  • skin that displays symptoms like eczema, psoriasis etc

If you want to purchase a top-quality lavender oil, choose an oil tightly sealed in dark glass bottles with no artificial fragrances or additives. Make sure you take a whiff! The best oil will have an aromatic scent.


Although taking lavender oil alone is not advised, the capsules with lavender extract are frequently employed to ease anxiety.

In small quantities, such as capsules, the oil of lavender is safe to consume. Since lavender capsules are herbal supplements, you can buy the capsules without a prescription.

Teas, tisanes and infusions

Lavender tea, also known as a tisane, is usually available at grocery stores. You can make it at home by brewing 1 tablespoon of fresh lavender flowers in two cups of water. Similarly, it’s possible for you to infuse lavender into a liquid sweetener as honey.

Creams, lotions and salve

If you want to apply the salve on damaged skin or wounds, apply using a lavender salve. Salves are usually constructed using thicker oils such as coconut oil or wax-like soy or beeswax. You can buy them or make your own. Lavender lotions and creams might not offer the same health benefits as more concentrated oils, salves, or capsules. However, they’re a great way to feel the lavender’s relaxing scent and help moisturise your skin.

Buy a lotion infused with lavender, or make one yourself by mixing a couple of drops of essential lavender oil into an oil-free base.

Beauty products

With a scent and colour similar to lavender’s, it’s no surprise that many beauty products include it prominently. These include:

  • Face masks
  • Cleansers
  • Bars for the body
  • Shampoos

Like creams and lotions, these products might not provide many clinical benefits, but they are a significant element of a beauty routine.

Final Words

Many people appreciate the soothing scent of lavender, which is calming and relaxing. Many studies have proven that this plant’s purple isn’t just a fragrance but is also a remedy to treat symptoms of many health issues. So, it can be used as an option for mother day gift ideas.

While not every benefit of lavender has any evidence backing it, it’s worth a shot as a non-risk treatment for insomnia and anxiety.




Comments are closed.

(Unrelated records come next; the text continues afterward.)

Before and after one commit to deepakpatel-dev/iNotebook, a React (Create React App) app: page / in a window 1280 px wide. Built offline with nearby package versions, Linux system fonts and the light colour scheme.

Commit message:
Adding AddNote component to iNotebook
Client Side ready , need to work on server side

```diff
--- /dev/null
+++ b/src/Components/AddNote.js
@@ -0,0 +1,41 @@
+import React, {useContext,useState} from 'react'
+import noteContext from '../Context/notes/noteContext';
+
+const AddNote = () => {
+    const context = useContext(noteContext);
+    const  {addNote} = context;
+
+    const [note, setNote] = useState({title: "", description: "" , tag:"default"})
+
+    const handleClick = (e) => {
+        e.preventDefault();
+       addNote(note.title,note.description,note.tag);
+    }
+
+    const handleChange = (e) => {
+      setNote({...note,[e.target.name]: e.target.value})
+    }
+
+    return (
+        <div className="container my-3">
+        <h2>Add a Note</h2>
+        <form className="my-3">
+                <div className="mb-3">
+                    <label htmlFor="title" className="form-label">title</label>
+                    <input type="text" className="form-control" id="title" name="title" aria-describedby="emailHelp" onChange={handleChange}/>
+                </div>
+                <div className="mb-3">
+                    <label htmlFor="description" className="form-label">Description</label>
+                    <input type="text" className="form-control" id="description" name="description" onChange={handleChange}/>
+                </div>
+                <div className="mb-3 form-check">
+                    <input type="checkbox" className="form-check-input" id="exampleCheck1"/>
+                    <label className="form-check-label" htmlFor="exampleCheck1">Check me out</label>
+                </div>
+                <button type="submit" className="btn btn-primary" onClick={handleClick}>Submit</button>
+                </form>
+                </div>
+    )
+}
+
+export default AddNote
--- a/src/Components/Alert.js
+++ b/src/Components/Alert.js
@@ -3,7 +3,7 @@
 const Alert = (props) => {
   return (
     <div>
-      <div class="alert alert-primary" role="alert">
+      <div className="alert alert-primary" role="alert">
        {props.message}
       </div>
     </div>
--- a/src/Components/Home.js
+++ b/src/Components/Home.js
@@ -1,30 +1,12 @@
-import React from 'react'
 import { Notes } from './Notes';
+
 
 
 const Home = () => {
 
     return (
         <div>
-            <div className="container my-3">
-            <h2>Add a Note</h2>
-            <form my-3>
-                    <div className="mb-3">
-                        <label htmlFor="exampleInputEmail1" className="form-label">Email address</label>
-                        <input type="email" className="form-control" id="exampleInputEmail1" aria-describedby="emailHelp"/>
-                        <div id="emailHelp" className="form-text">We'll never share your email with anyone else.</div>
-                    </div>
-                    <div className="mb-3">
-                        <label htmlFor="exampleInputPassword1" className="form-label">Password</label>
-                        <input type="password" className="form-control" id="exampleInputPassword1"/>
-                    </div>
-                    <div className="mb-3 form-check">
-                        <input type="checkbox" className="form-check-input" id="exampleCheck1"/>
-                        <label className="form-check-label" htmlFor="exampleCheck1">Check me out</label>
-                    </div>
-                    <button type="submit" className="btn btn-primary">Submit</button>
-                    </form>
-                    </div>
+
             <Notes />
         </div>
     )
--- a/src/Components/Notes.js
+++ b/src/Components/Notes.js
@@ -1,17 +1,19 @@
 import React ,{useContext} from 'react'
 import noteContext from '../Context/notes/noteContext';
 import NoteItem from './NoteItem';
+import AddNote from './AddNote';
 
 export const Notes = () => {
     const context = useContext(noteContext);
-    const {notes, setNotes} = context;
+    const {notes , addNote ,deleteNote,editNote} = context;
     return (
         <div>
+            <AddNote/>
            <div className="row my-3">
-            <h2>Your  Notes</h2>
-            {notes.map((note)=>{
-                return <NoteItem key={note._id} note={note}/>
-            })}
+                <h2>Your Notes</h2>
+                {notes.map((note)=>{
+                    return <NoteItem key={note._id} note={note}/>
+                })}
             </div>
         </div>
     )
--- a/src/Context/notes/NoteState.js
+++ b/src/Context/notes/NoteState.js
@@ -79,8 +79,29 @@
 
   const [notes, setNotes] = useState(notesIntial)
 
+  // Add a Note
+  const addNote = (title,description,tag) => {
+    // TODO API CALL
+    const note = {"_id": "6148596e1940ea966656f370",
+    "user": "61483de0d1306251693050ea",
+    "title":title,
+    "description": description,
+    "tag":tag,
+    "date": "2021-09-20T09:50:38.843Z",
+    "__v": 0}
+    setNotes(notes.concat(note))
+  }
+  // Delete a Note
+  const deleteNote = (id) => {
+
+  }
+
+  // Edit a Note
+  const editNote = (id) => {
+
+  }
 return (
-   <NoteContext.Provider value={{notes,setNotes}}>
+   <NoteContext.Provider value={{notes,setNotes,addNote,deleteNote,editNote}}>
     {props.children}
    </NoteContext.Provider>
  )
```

The information on this website is only for learning and informational purposes. It is not meant to be used as a medical guide. Before starting or stopping any prescription drugs or trying any kind of self-treatment, we strongly urge all readers to talk to a doctor. The information here is meant to help you make better decisions about your health, but it's not a replacement for any treatment your doctor gives you. If you are being treated for a health problem, you should talk to your doctor before trying any home remedies or taking any herbs, minerals, vitamins, or supplements. If you think you might have a medical problem, you should see a doctor who knows what to do. The people who write for, publish, and work for Health Benefits Times are not responsible for any bad things that happen directly or indirectly because of the articles and other materials on this website